EXERCISE DATA:

■ ■ ■

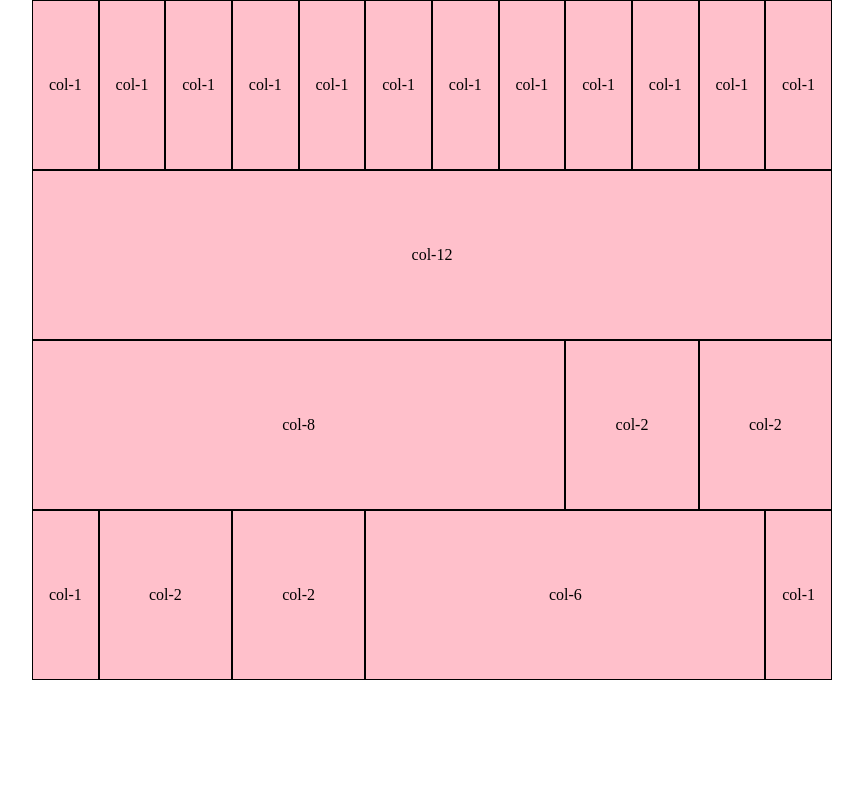
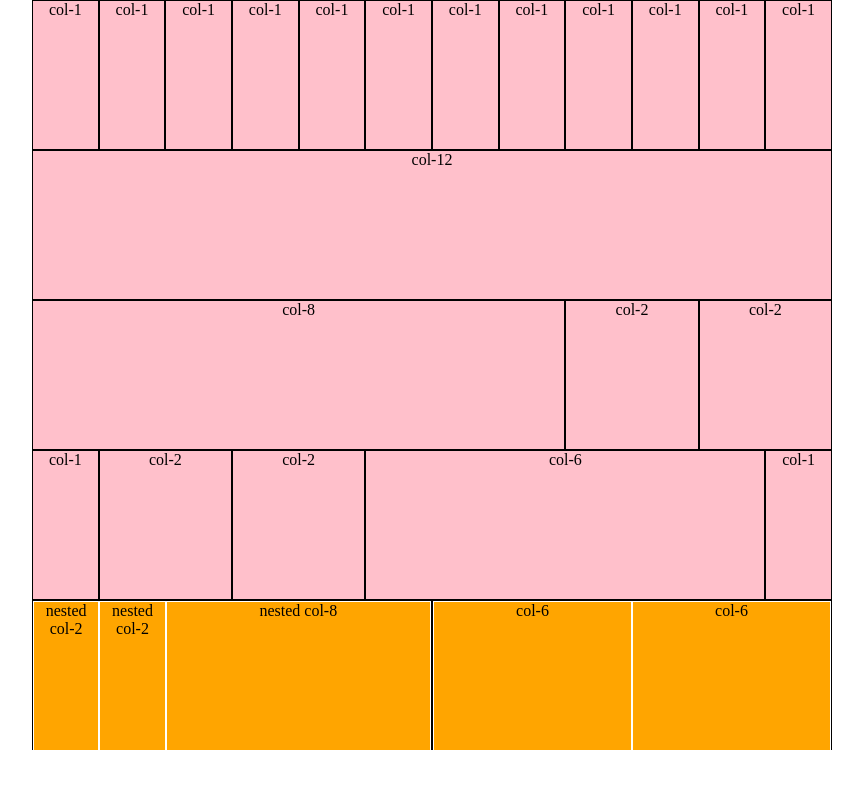
Before and after one commit to carminenicoletta91/html-css-12bool, a plain HTML site: page index.html in a window 1280 px wide. Shown: the whole page, without its empty margins (208-1071 px from the left). Drawn offline with Linux system fonts and the light colour scheme.

Commit message:
--creato ultimo blocco nested--

```diff
--- a/index.html
+++ b/index.html
@@ -88,5 +88,35 @@
     </div>
   </div>
 
+  <!-- quinto blocco nested con due colonne col-6 z-indez=0
+  e 5 colonne con larghezza col-2----col----2 e col----8
+  nel primo blocco e con 2 colonne con larghezza
+  col-6----col-6 -->
+  <div class="container">
+    <div class="col-6  ">
+      <div class="col-2 mod">
+        <p>nested col-2</p>
+      </div>
+      <div class="col-2 mod">
+        <p>nested col-2</p>
+      </div>
+      <div class="col-8 mod">
+        <p>nested col-8</p>
+      </div>
+    </div>
+    <div class="col-6">
+
+      <div class="col-6 mod">
+        <p>col-6</p>
+
+      </div>
+      <div class="col-6 mod">
+        <p>col-6</p>
+
+      </div>
+    </div>
+
+  </div>
+
   </body>
 </html>
--- a/master.css
+++ b/master.css
@@ -1,11 +1,15 @@
 [class*="col-"]{
   float:left;
-
+  height:150px;
   background-color:pink;
   border:solid 1px black;
+
 }
 p{
   text-align: center;
-  padding-top:75px;
-  padding-bottom:75px;
+
 }
+.mod{
+  background-color:orange;
+  border:solid 1px white;
+}
```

■ ■ ■

TASK DETAILS: Retype all of the material above exactly; the pictures stay out.

ANSWER TO THIS EXERCISE:
Before and after one commit to carminenicoletta91/html-css-12bool, a plain HTML site: page index.html in a window 1280 px wide. Shown: the whole page, without its empty margins (208-1071 px from the left). Drawn offline with Linux system fonts and the light colour scheme.

Commit message:
--creato ultimo blocco nested--

```diff
--- a/index.html
+++ b/index.html
@@ -88,5 +88,35 @@
     </div>
   </div>
 
+  <!-- quinto blocco nested con due colonne col-6 z-indez=0
+  e 5 colonne con larghezza col-2----col----2 e col----8
+  nel primo blocco e con 2 colonne con larghezza
+  col-6----col-6 -->
+  <div class="container">
+    <div class="col-6  ">
+      <div class="col-2 mod">
+        <p>nested col-2</p>
+      </div>
+      <div class="col-2 mod">
+        <p>nested col-2</p>
+      </div>
+      <div class="col-8 mod">
+        <p>nested col-8</p>
+      </div>
+    </div>
+    <div class="col-6">
+
+      <div class="col-6 mod">
+        <p>col-6</p>
+
+      </div>
+      <div class="col-6 mod">
+        <p>col-6</p>
+
+      </div>
+    </div>
+
+  </div>
+
   </body>
 </html>
--- a/master.css
+++ b/master.css
@@ -1,11 +1,15 @@
 [class*="col-"]{
   float:left;
-
+  height:150px;
   background-color:pink;
   border:solid 1px black;
+
 }
 p{
   text-align: center;
-  padding-top:75px;
-  padding-bottom:75px;
+
 }
+.mod{
+  background-color:orange;
+  border:solid 1px white;
+}
```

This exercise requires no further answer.